“Jolene, can you join me in conference room B?” my boss said as he waited a few steps from my desk. I returned my keyboard from the comfortable position it had taken in my lap, took a deep breath in and rose turning toward him. As we walked down the hall, the sounds of people shuffling in their seats were barely audible over one collector who stood and confidently spoke about the benefits of paying on time. Some people sat back, others stood and even more still seemed intent while speaking with customers.
“Welcome to the team. I’ve already listened to a few of your calls and I can tell you’re going to do well here and you’re going to make a lot of money,” he said as I sat down and started to relax. Suddenly I felt at ease as I noticed his smile was genuine.
During the 3 years I worked for Paul, I discovered three core values that were the foundation that I would later stand on through some of the toughest challenges I would face in both my personal and professional life. Those values were care, perseverance and creativity. Today I want to talk to you about care.

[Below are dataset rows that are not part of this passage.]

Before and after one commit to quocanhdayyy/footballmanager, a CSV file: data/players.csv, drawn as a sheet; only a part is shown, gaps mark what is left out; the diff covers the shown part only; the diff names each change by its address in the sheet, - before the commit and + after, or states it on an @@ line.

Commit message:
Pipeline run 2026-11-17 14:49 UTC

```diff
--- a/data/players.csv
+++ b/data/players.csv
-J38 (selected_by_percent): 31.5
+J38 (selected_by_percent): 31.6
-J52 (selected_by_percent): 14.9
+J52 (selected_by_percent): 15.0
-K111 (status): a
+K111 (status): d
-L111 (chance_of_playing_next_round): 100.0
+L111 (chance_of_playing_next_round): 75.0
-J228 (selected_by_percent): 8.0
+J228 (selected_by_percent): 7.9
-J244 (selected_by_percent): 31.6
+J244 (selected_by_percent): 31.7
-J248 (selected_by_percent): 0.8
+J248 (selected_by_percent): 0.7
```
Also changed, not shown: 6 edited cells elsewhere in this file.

Paul was the first manager I had ever worked for that inspired me to want to go to work every day. He was truly a good coach who made me feel like I could be honest about my career aspirations despite the fact that they were contrary to the position I held at the company. He was truly a leader because working for him felt less like work and more like a team environment that I wanted to be part of.
Almost 10 years have passed and I still think about how much I learned working for Paul. He taught me how to win but more importantly, he taught me that it was ok to lose once and a while so long as you took the loss on the chin and learned from it.

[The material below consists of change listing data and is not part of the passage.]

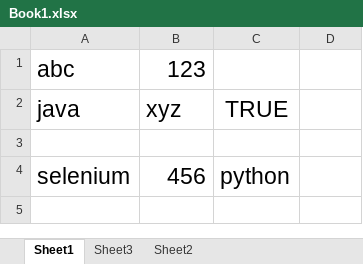
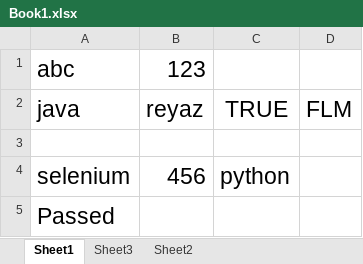
Before and after one commit to flm2ndjune/javaseasons3, an Excel workbook: Book1.xlsx, sheet Sheet1, drawn as a sheet; values as stored, in another font and other column widths than the file's, no borders; the diff names each change by its address in the sheet, - before the commit and + after, or states it on an @@ line.

```diff
--- a/Book1.xlsx (sheet Sheet1)
+++ b/Book1.xlsx (sheet Sheet1)
-B2: xyz
+B2: reyaz
-D2: (empty)
+D2: FLM
+row 5: Passed
```
Also changed, not shown: sheet Sheet3, 54 other files.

As I think back to all of the mentors I’ve had over the years, he stands out because he was the first person to demonstrate caring at work. Other managers might have discouraged me from pursuing things I was passionate about because they didn’t align with company objectives but Paul didn’t do that. He got to know me on a personal level: he cared about me as a person.

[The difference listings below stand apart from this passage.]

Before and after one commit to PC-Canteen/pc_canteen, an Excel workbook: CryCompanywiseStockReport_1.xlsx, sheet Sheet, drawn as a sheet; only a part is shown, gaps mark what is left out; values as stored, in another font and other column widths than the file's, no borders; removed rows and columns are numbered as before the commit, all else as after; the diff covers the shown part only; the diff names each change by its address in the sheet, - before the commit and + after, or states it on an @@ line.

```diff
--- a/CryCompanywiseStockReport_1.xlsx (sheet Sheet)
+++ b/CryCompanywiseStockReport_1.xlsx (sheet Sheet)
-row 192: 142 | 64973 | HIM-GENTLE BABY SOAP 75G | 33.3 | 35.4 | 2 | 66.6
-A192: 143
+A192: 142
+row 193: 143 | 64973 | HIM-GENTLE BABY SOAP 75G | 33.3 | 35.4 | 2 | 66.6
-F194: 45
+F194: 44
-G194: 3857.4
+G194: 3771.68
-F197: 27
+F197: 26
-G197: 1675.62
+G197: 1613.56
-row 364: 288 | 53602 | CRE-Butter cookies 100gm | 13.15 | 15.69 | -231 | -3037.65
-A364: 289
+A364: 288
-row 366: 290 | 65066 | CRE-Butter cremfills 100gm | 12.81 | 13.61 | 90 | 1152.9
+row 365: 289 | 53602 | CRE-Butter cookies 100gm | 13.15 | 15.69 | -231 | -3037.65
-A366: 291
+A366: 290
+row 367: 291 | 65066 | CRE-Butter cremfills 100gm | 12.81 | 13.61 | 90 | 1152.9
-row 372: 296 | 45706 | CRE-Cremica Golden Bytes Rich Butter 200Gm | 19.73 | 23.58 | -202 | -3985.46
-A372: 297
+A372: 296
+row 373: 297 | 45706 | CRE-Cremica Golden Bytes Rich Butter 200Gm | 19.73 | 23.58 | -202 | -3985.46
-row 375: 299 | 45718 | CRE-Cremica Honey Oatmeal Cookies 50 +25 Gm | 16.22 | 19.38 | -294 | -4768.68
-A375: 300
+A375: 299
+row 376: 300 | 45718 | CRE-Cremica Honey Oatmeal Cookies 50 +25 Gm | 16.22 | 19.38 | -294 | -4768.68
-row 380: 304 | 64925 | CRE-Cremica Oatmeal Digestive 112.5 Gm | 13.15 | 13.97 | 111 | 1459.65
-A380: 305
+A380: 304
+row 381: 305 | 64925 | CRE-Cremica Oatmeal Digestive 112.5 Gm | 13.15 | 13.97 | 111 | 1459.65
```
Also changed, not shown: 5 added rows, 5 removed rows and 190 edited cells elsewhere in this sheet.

During my time on Paul’s team, I made a vision board which included moving to AZ and going to law school. During those three years, I worked on myself by working overtime, and reading as much as I could and by the time I was ready to leave, I had won prestigious awards and saved enough money to move to Arizona and pursue my dreams. When I finally made the decision to leave, I felt truly supported in that decision and Paul – well he made a friend for life.
Caring about people isn’t something you can teach but I believe that most people do it naturally when they take the time to understand someone. It’s impossible to know someone and not to care for them and that’s the beauty of just giving someone a little time.
I’ve had quite a few leadership positions over the years – from management roles even so far back as to President and Chapter Founder of my sorority and the one thing that sticks out in all of that experience is how important it is to slow down and take the time to share a moment with someone.
A moment may lead to something bigger – something you never expected could happen.
To be continued…